'Fascinating' Europe gets a boost from M&A rumours
Europe's telecoms market has been getting a rough ride recently. Criticised from all angles for its slow pace of development on LTE networks and lack of regulatory uniformity, and compared unfavourably with markets in the United States and China, the industry must be collectively bristling as it strives to fight its way out of Europe's recession while also maintaining expensive LTE network rollouts, attempting to launch new and innovative services and adhering to new regulatory guidelines that actually cause their revenues to decline, including roaming caps and reductions in mobile termination rates.
Even Alcatel-Lucent CEO Michel Combes described Europe as being in a "vicious" circle of low operator investment and a lack of innovation.
In terms of the bloc's regulatory structure, one of the fiercest critics of the current patchwork of regulatory regimes is the EU's digital chief, Neelie Kroes, who has been busy this week delivering no fewer than three speeches on a topic close to her heart: to speed up the creation of a single market for telecoms in order to improve conditions for your average mobile consumer. The latest speech made in Dublin really puts the boot in:
"Quality is poor; there are few innovative services beyond basic phone calls; and prices are unfairly high," Kroes said. "If I phone the town next door, within our single market, that shouldn't count as a costly 'international' call. And the mobile in your pocket should not be the last remaining reminder of our internal borders: they should have disappeared long ago."

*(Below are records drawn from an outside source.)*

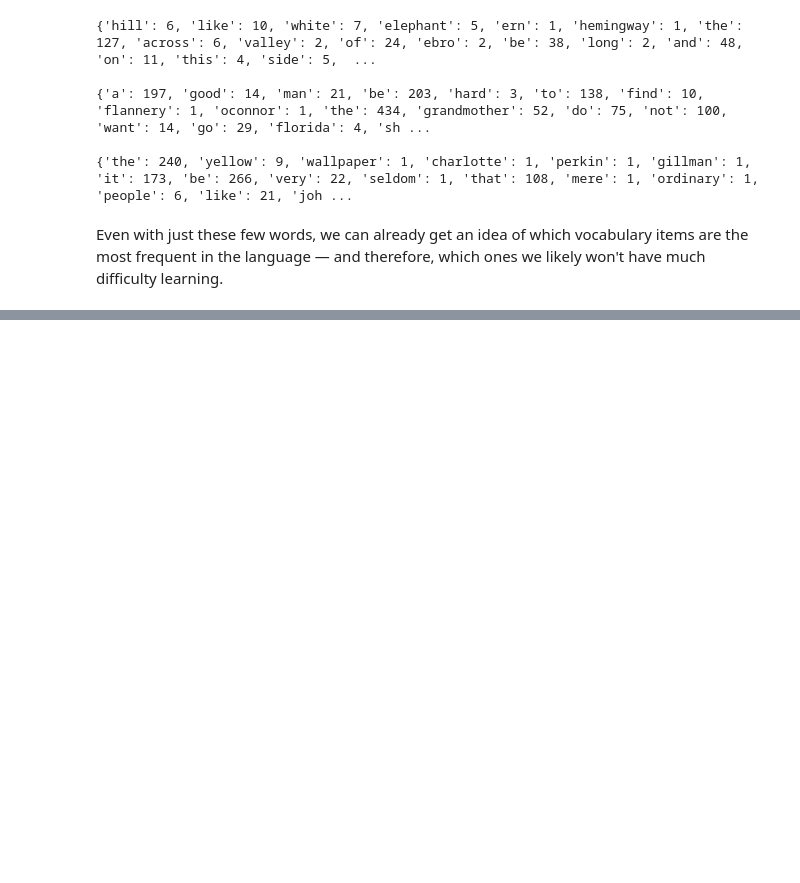
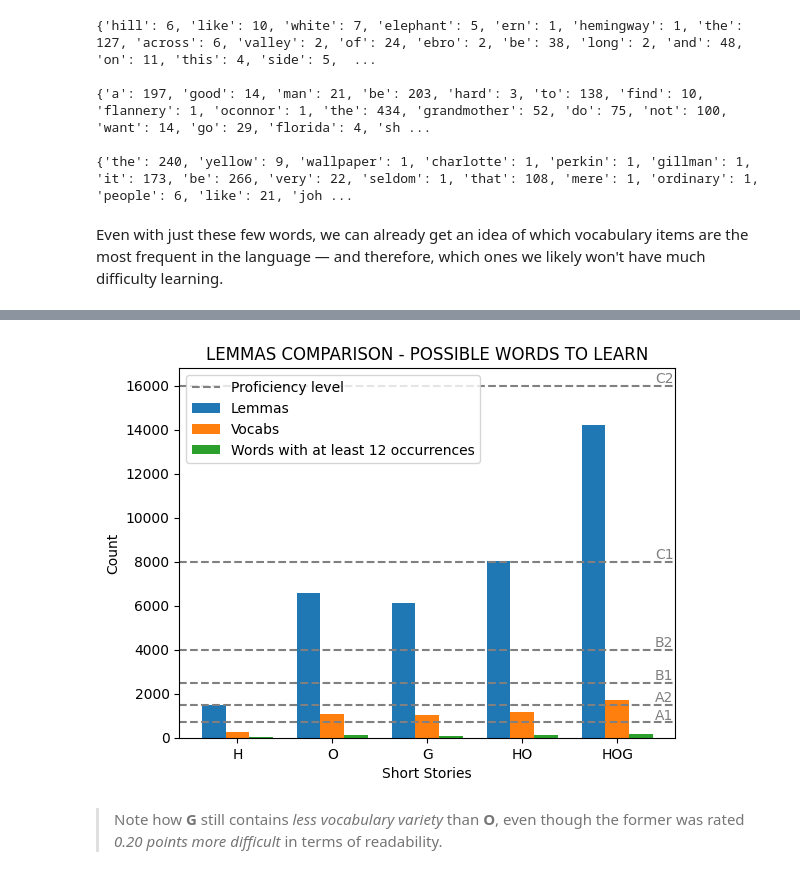
Before and after one commit to letizia-z/Vocab-growth-through-short-stories, a Jupyter notebook: Acquire_L2_words_from_consuming_content.ipynb, the cells around one changed output, grey strips where cells are left out. Cells and saved outputs as stored; diff of their text form; code cells hidden in the pictures; blank space fills up the shorter version.

```diff
--- a/Acquire_L2_words_from_consuming_content.ipynb
+++ b/Acquire_L2_words_from_consuming_content.ipynb
@@ -668,0 +926,3 @@ Even with just these few words, we can already get an idea of which vocabulary i
+# %%
+combinedLemmasCountOH = countLemmas(combinedLemmasOH)
+print(combinedLemmasCountOH)
@@ -668,0 +1027,9 @@ Even with just these few words, we can already get an idea of which vocabulary i
+# %%
+combinedVocab = listVocab(combinedLemmas)
+combinedVocabCount = len(combinedVocab)
+combinedTotalWords = len(combinedLemmas) #vanno bene i lemmi e non le parole originali, perchè tanto ci interessa solo il numero
+combinedVariety = vocabVariety(combinedVocabCount, combinedTotalWords)
+
+print(str(combinedVocab) + '\n')
+print('Complete number of vocabs: ' + str(len(combinedVocab)))
+print('Variety of the complete vocabulary: ' + combinedVariety + '%')
@@ -668,0 +1043,3 @@ Even with just these few words, we can already get an idea of which vocabulary i
+# %%
+combinedLemmasCount = countLemmas(combinedLemmas)
+print(combinedLemmasCount)
@@ -668,0 +1062,5 @@ Even with just these few words, we can already get an idea of which vocabulary i
+# %%
+print(f'Numero minimo di occorrenze: {combinedMinCount} \n')
+
+combinedFilteredLemmas = filterLemmas(combinedLemmasCount, combinedMinCount)
+print(combinedFilteredLemmas)
@@ -668,0 +1136,50 @@ Even with just these few words, we can already get an idea of which vocabulary i
+# %%
+# Data
+texts = ['H', 'O', 'G', 'HO', 'HOG']
+lemmas = [len(lemmasH), len(lemmasO), len(lemmasG), len(combinedLemmasOH), len(combinedLemmas)]
+vocab = [len(vocabH), len(vocabO), len(vocabG), len(combinedVocabOH), len(combinedVocab)]
+filteredLemmas = [len(filteredLemmasH), len(filteredLemmasO), len(filteredLemmasG), len(combinedFilteredLemmasOH), len(combinedFilteredLemmas)]
+
+# Bars
+barWidth = 0.25
+
+r1 = range(len(texts))
+r2 = [x + barWidth for x in r1]
+r3 = [x + barWidth for x in r2]
+
+# Plotting
+plt.bar(r1, lemmas, width=barWidth, label='Lemmas')
+plt.bar(r2, vocab, width=barWidth, label='Vocabs')
+plt.bar(r3, filteredLemmas, width=barWidth, label='Words with at least 12 occurrences')
+
+# Add a dashed line to identify each proficiency level
+plt.axhline(700, ls='--', color='gray', label='Proficiency level')
+plt.text(4.65, 700, 'A1', color='gray', va='bottom')
+
+plt.axhline(1500, ls='--', color='gray')
+plt.text(4.65, 1500, 'A2', color='gray', va='bottom')
+
+plt.axhline(2500, ls='--', color='gray')
+plt.text(4.65, 2500, 'B1', color='gray', va='bottom')
+
+plt.axhline(4000, ls='--', color='gray')
+plt.text(4.65, 4000, 'B2', color='gray', va='bottom')
+
+plt.axhline(8000, ls='--', color='gray')
+plt.text(4.65, 8000, 'C1', color='gray', va='bottom')
+
+plt.axhline(16000, ls='--', color='gray')
+plt.text(4.65, 16000, 'C2', color='gray', va='bottom')
+
+# Insert the legend in the graph
+plt.xlabel('Short Stories')
+plt.ylabel('Count')
+plt.title('LEMMAS COMPARISON - POSSIBLE WORDS TO LEARN')
+plt.xticks([r + barWidth for r in range(len(texts))], texts)
+plt.legend()
+
+plt.show()
+# %% [output]
+[figure, added]
+# %% [markdown]
+> Note how **G** still contains *less vocabulary variety* than **O**, even though the former was rated *0.20 points more difficult* in terms of readability.
```
Also changed, not shown: parts of 49 cells of this notebook.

Comparing Europe's "tangle" of regulatory regimes to the U.S. and China, Kroes added that it's no wonder the European bloc has fallen behind. "There, operators serve hundreds of millions, under a single set of rules. No wonder they are racing ahead of us. No wonder Europeans suffer from poorer connections and slower broadband. No wonder European players are losing out in almost every corner of the ecosystem. No wonder all the major internet players come from outside Europe, from social networks to device makers."
Phew, sock it to 'em Neelie.
At the same time, she did not let the U.S. get off lightly: "The American market is not perfect. The EU telecoms market may be too fragmented, but it is certainly competitive. In the States, an effective duopoly makes life hard for new entrants, if not impossible. And rules like equity caps or unequal access to spectrum and networks are outdated, and have no place in a truly open market."
Given the above, it would be interesting to be a fly on the wall when Neelie Kroes meets AT&T CEO Randall Stephenson, a meeting the Financial Times said is expected to happen later this month. You can imagine the exchange:
Randall: "Hi Neelie, I'm thinking of buying a European mobile operator."
Neelie: "OK, but I want net neutrality--so no naughty blocking of over-the-top providers in case you were thinking of it--no roaming fees and to break down national borders. Oh, and Europe's still in the middle of recession--have you seen the unemployment figures in Spain recently?"
Randall: "OK, bye."
I jest of course. Operators may not like (read hate) cuts in roaming fees, for example, but there would be many elements of a single market that would be attractive to them.
The positive thing here is that the CEO of one of the world's largest operators, and a U.S. one to boot, is interested in Europe and indeed said he finds the market "fascinating" right now, the FT reports. As one of the world's leaders in the rollout of LTE, the FT also suggested that Stephenson is interesting in taking AT&T's lessons in LTE to Europe.
The fact he is over here now suggests that Europe is starting to convince the world it is getting serious about LTE. This, added to the general M&A rumours this week, gives a much-needed boost to Europe's operators.--Anne